Livers came ready to play and was locked in from the start, scoring seven points in the early stages to get the offense going. Meanwhile, while the defense picked up from where it left off last week. Over the first six minutes of the game, the Wolverines recorded two steals and had more blocks (four) than the Badgers had made baskets (three).
Wisconsin relied on Trice and Potter, who were able to cause problems at times, to momentarily pull even before Potter picked up his second foul and the Wolverines’ relentless defense continued to suffocate the seasoned Badgers.

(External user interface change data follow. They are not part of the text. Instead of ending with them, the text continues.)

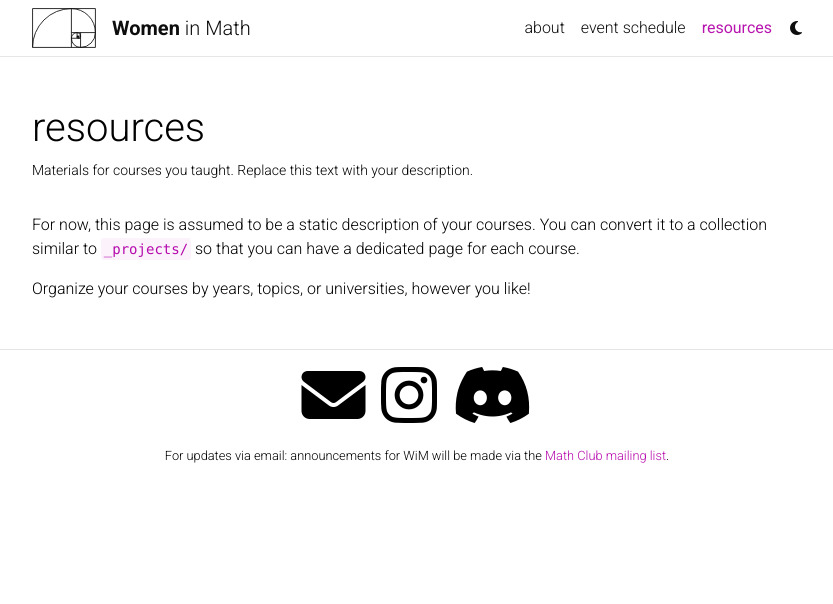
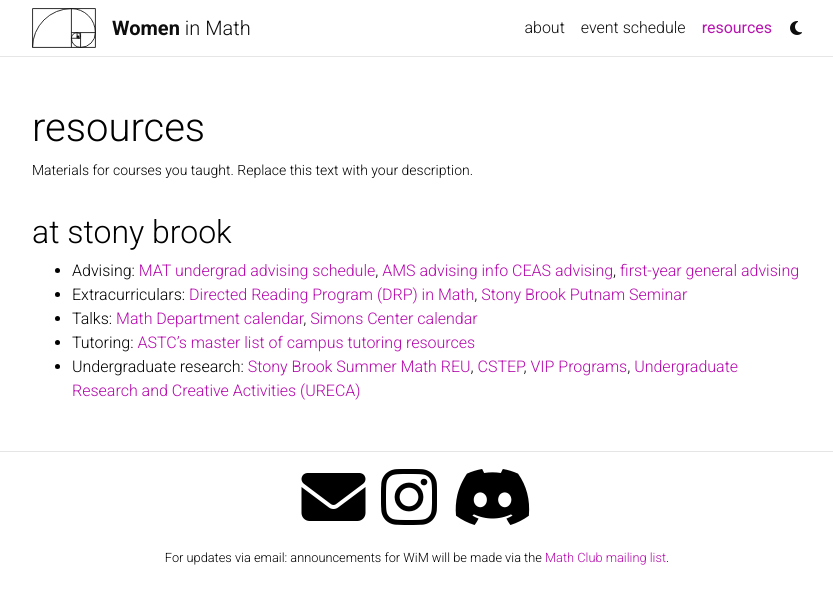
Before and after one commit to sbuwim/sbuwim.github.io, a Jekyll site: the page built from _pages/resources.md, in a window 1280 px wide. Shown: the top 604 px of the page, without its empty margins (223-1056 px from the left). Built offline with Jekyll 4.4.1, drawn with Linux system fonts in a browser that asks for light colours; comment, search, counter and statistics services are not loaded; a style sheet for code colours, icons or effects is not loaded.

Commit message:
Update resources.md

```diff
--- a/_pages/resources.md
+++ b/_pages/resources.md
@@ -7,6 +7,10 @@
 nav_order: 4
 ---
 
-For now, this page is assumed to be a static description of your courses. You can convert it to a collection similar to `_projects/` so that you can have a dedicated page for each course.
+## at stony brook
 
-Organize your courses by years, topics, or universities, however you like!
+- Advising: [MAT undergrad advising schedule](https://www.math.stonybrook.edu/undergraduate-advising-schedule), [AMS advising info](https://www.stonybrook.edu/commcms/ams/undergraduate/programs/advising) [CEAS advising](https://www.stonybrook.edu/commcms/ceas-undergrad/about_us/index.php), [first-year general advising](https://www.stonybrook.edu/commcms/undergraduate-colleges/advising/index.php)
+- Extracurriculars: [Directed Reading Program (DRP) in Math](https://sites.google.com/stonybrook.edu/drp), [Stony Brook Putnam Seminar](https://www.math.stonybrook.edu/~rdhough/putnam_seminar/2022/2022.html)
+- Talks: [Math Department calendar](https://www.math.stonybrook.edu/calendar), [Simons Center calendar](https://scgp.stonybrook.edu/calendar/full-calendar)
+- Tutoring: [ASTC's master list of campus tutoring resources](https://www.stonybrook.edu/commcms/academic_success/students/resources/additional-resources)
+- Undergraduate research: [Stony Brook Summer Math REU](https://www.math.stonybrook.edu/summermath/), [CSTEP](https://www.stonybrook.edu/commcms/stem-smart/college/cstep/index), [VIP Programs](https://www.stonybrook.edu/vipp/), [Undergraduate Research and Creative Activities (URECA)](https://www.stonybrook.edu/commcms/ureca/index.php)
```
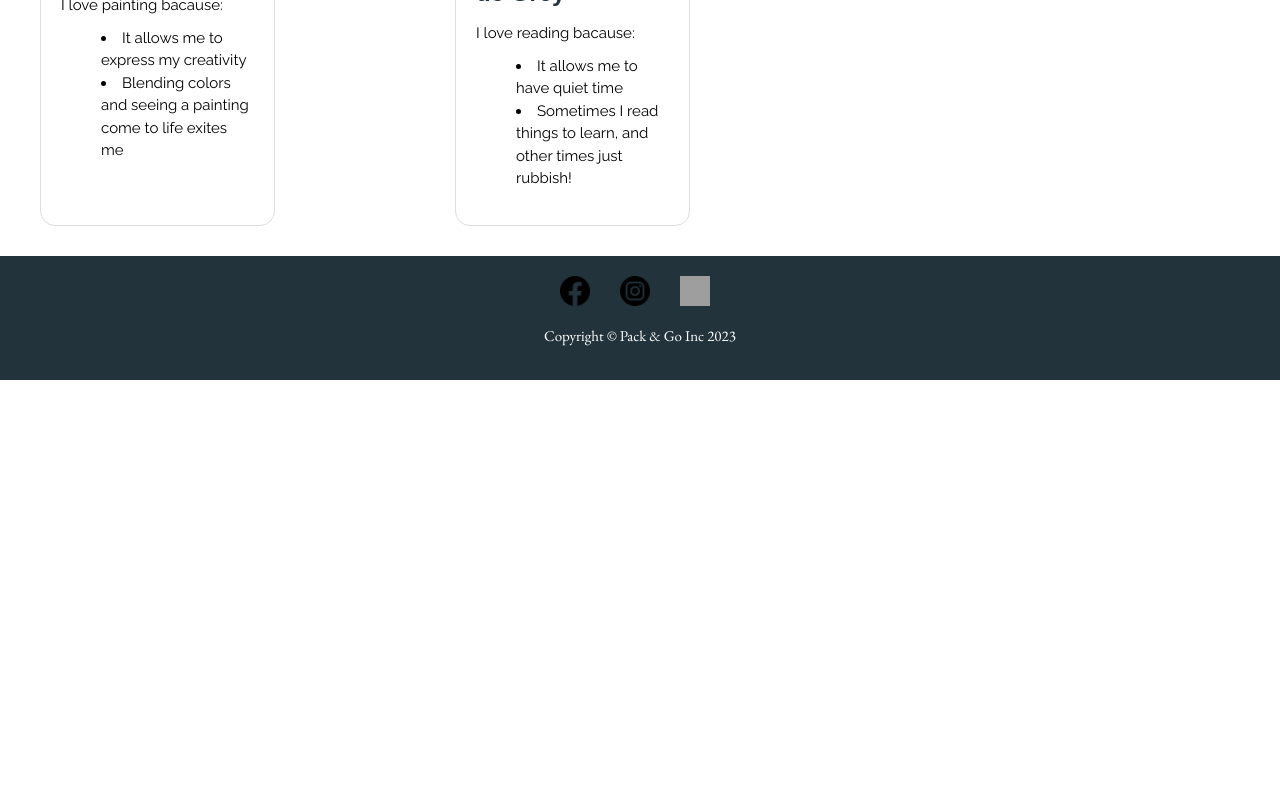
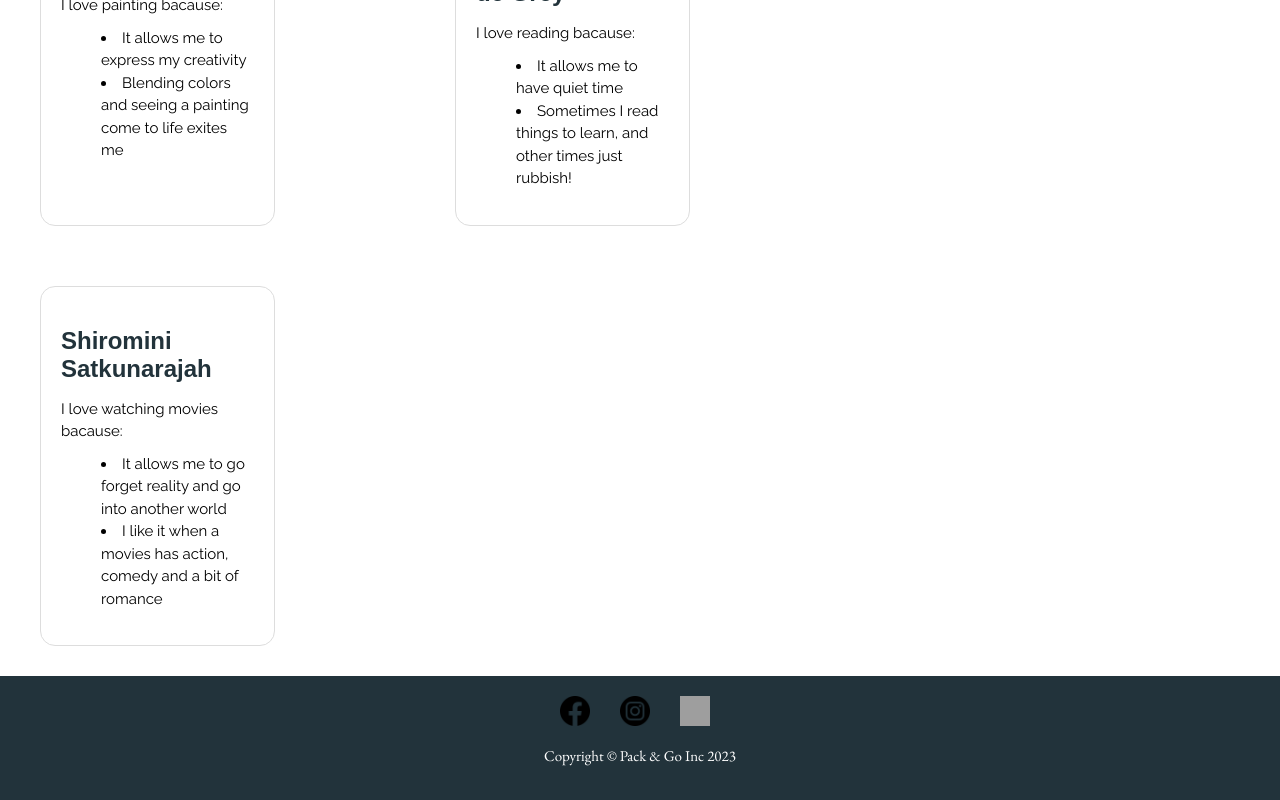
Before and after one commit to movi1/TravelBucketList, a React (Create React App) app: page /about in a window 1280 px wide. Shown: the part 628-1428 px from the top of the page. Before the commit the page ends 1008 px from the top, so only its background shows below. Built offline with nearby package versions, Linux system fonts and the light colour scheme; grey boxes are pictures that could not be loaded; a web font is replaced by a local one.

Commit message:
Add my section to About Us page

```diff
--- a/src/components/about-us/about-us.js
+++ b/src/components/about-us/about-us.js
@@ -51,6 +51,18 @@ export const AboutUs = () => {
               </ul>
             </p>
           </div>
+
+          <div className="profile">
+            <h2>Shiromini Satkunarajah</h2>
+            <p>
+              I love watching movies bacause:
+              <ul>
+                <li>It allows me to go forget reality and go into another world</li>
+                <li>I like it when a movies has action, comedy and a bit of romance </li>
+              </ul>
+            </p>
+          </div>
+
         </div>
       </div>
     );
```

Michigan dominated the final nine minutes of the half to turn a two-point edge into a 17-point advantage. The Wolverines used a string of stops and 14 unanswered points to widen the gap all while Dickinson scored just one first-half basket, which started the spurt.
By the time halftime arrived, Michigan’s lead was 40-23 as Wisconsin was held scoreless over the final 6:19, missed its last eight shot attempts and couldn’t even get a shot off on its final possession, which pretty much epitomized the Wolverines' swarming performance.
"I think the coaching staff and everybody that we see every day does a great job of making sure that we don't get bored with the basics. That was our motto for this week,” Wagner said. “Not get complacent with all we've done because now the season really just started. We've got to keep that in the back of our mind. We're playing great, but I think everybody sees we've still got things to improve upon."